Code change snippets
+===+

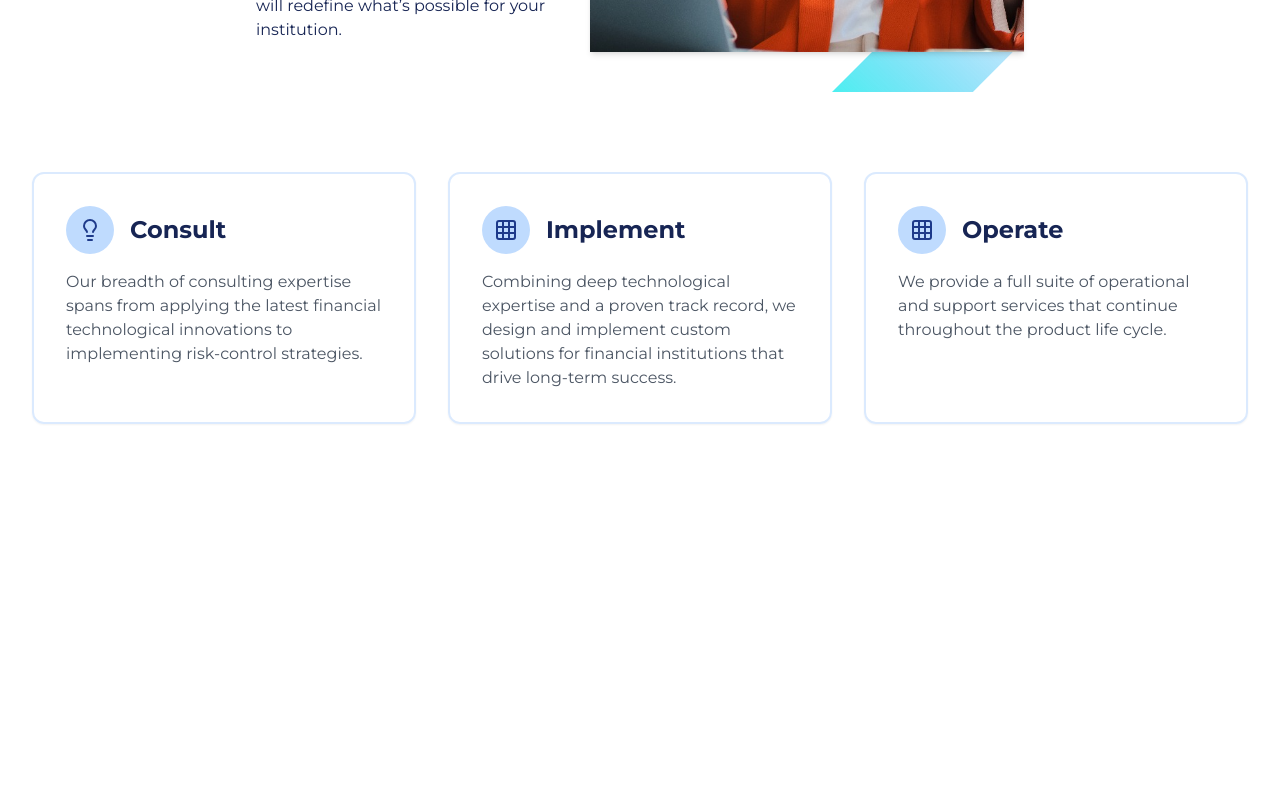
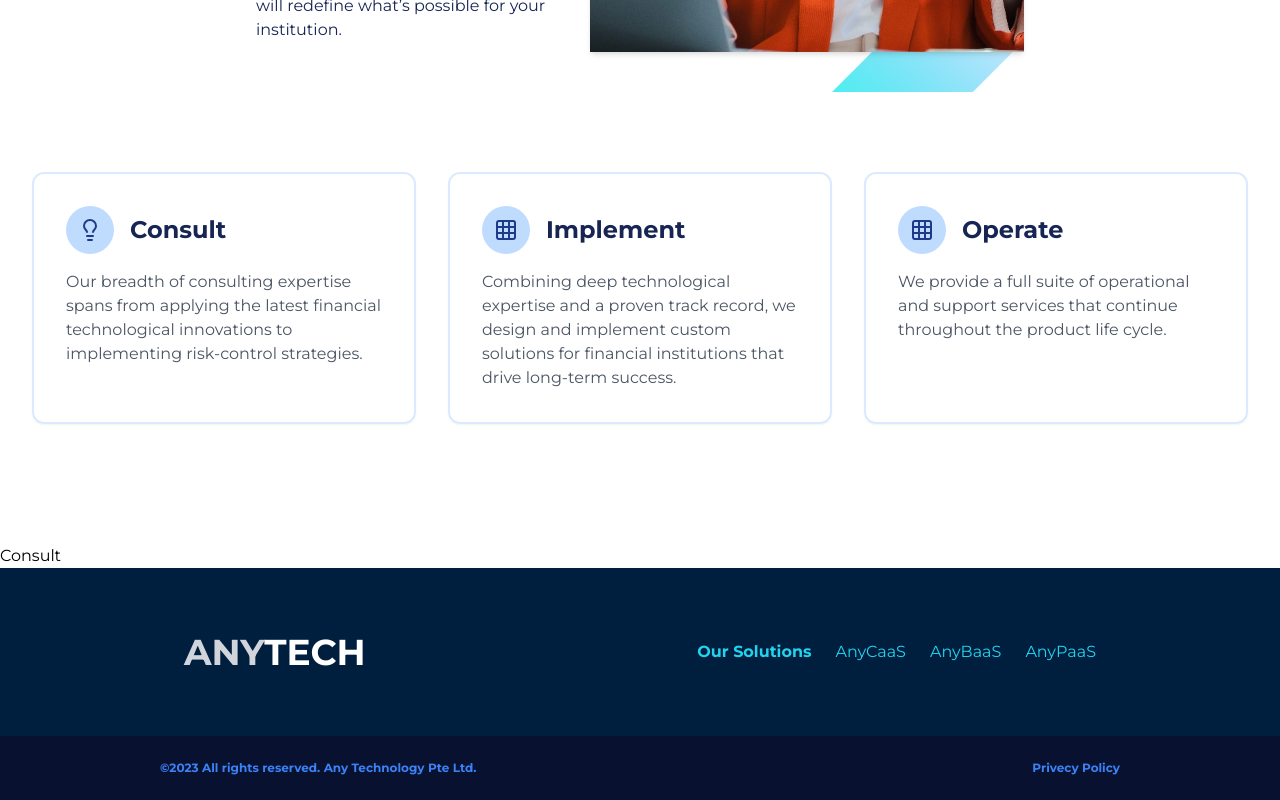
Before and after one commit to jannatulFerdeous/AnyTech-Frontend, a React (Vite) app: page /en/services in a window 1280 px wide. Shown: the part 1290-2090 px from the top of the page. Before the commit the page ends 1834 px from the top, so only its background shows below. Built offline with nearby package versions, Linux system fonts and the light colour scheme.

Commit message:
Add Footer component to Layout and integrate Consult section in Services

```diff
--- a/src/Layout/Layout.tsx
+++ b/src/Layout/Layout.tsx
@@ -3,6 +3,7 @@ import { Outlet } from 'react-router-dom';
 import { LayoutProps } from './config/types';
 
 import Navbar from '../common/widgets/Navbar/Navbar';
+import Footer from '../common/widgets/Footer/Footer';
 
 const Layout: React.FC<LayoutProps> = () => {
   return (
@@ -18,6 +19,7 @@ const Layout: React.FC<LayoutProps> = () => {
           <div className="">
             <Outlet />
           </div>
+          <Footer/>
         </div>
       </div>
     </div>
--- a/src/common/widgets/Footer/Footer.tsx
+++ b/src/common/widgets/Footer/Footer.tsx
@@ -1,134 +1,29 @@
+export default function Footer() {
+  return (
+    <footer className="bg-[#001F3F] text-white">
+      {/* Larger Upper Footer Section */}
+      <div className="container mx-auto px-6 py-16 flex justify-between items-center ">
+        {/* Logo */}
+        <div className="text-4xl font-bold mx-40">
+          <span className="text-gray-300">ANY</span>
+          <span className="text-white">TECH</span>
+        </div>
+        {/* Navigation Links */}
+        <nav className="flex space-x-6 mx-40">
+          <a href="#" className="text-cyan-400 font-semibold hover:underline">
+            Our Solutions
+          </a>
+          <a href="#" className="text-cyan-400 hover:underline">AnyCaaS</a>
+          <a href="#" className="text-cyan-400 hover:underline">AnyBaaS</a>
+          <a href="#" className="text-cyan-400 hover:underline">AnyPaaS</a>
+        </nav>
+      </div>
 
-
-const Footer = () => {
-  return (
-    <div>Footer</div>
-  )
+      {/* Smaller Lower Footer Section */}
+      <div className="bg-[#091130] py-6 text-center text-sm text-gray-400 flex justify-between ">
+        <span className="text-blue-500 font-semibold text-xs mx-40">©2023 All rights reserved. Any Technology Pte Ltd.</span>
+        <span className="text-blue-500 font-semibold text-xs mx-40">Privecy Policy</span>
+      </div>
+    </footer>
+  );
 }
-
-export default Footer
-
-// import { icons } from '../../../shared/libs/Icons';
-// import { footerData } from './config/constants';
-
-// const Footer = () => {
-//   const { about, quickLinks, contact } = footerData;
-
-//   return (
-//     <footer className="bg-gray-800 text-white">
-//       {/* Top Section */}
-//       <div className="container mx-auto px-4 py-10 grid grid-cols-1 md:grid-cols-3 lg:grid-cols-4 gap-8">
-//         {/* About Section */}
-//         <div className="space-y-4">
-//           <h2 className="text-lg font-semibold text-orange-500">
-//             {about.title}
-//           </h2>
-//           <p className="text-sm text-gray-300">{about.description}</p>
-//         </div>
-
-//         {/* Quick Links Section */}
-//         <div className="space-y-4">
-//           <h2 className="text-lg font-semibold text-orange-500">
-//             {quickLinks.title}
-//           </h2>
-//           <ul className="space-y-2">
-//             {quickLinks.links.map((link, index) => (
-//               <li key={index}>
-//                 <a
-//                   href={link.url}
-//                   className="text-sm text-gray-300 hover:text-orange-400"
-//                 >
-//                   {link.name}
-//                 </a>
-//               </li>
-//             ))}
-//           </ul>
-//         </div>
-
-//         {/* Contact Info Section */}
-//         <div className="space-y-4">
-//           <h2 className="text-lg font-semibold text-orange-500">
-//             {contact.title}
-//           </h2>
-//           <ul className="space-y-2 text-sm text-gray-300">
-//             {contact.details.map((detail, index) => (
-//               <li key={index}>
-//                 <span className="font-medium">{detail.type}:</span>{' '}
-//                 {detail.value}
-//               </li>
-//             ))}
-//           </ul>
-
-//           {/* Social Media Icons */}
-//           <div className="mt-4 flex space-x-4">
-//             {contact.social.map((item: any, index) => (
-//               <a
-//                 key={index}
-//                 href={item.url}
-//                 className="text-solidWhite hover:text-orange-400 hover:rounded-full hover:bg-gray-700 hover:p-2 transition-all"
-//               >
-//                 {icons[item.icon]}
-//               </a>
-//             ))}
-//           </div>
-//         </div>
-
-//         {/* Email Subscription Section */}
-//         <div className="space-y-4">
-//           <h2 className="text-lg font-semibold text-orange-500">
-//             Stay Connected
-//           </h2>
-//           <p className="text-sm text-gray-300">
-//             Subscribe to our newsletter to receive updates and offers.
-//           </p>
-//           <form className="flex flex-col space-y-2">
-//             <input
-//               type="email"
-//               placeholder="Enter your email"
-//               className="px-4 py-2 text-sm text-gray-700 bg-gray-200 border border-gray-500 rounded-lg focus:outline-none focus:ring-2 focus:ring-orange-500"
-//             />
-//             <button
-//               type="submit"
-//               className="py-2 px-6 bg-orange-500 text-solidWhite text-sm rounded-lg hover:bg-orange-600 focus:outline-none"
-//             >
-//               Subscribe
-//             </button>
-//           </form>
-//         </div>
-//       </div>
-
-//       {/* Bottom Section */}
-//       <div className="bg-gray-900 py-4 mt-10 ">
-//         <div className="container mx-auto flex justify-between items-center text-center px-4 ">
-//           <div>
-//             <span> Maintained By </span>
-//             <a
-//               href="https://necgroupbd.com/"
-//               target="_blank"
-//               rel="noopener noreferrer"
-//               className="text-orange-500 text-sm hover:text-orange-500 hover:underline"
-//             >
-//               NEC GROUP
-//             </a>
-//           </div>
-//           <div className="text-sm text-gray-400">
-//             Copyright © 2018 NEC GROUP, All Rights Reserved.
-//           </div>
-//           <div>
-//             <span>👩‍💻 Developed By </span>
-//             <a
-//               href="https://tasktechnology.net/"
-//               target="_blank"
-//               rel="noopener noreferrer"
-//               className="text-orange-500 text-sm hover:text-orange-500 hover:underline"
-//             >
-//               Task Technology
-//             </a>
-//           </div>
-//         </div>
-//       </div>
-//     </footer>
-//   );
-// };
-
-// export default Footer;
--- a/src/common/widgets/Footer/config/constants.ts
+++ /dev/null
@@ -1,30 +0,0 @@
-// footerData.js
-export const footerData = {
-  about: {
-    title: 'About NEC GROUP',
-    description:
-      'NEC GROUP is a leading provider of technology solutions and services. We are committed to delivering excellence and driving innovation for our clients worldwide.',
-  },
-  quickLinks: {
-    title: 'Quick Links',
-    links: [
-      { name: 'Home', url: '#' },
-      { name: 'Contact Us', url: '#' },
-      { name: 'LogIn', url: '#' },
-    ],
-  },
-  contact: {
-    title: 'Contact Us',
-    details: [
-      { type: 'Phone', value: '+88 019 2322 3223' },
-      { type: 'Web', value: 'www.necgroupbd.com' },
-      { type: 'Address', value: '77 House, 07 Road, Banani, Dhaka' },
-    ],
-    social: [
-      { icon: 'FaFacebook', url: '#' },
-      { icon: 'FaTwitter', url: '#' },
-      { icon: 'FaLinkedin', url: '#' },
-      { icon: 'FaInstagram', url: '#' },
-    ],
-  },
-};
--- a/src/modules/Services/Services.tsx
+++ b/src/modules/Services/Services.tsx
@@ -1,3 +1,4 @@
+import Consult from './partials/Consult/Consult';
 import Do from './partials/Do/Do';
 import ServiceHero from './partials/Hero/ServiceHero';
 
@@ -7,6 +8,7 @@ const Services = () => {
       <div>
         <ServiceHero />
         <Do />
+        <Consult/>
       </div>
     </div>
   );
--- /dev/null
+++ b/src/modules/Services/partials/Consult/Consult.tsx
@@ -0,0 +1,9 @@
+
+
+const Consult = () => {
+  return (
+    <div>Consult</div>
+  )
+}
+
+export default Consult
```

+===+

Where does "Consult" occur in the data? Copy each line that has it.

Add Footer component to Layout and integrate Consult section in Services
+import Consult from './partials/Consult/Consult';
+        <Consult/>
+++ b/src/modules/Services/partials/Consult/Consult.tsx
+const Consult = () => {
+    <div>Consult</div>
+export default Consult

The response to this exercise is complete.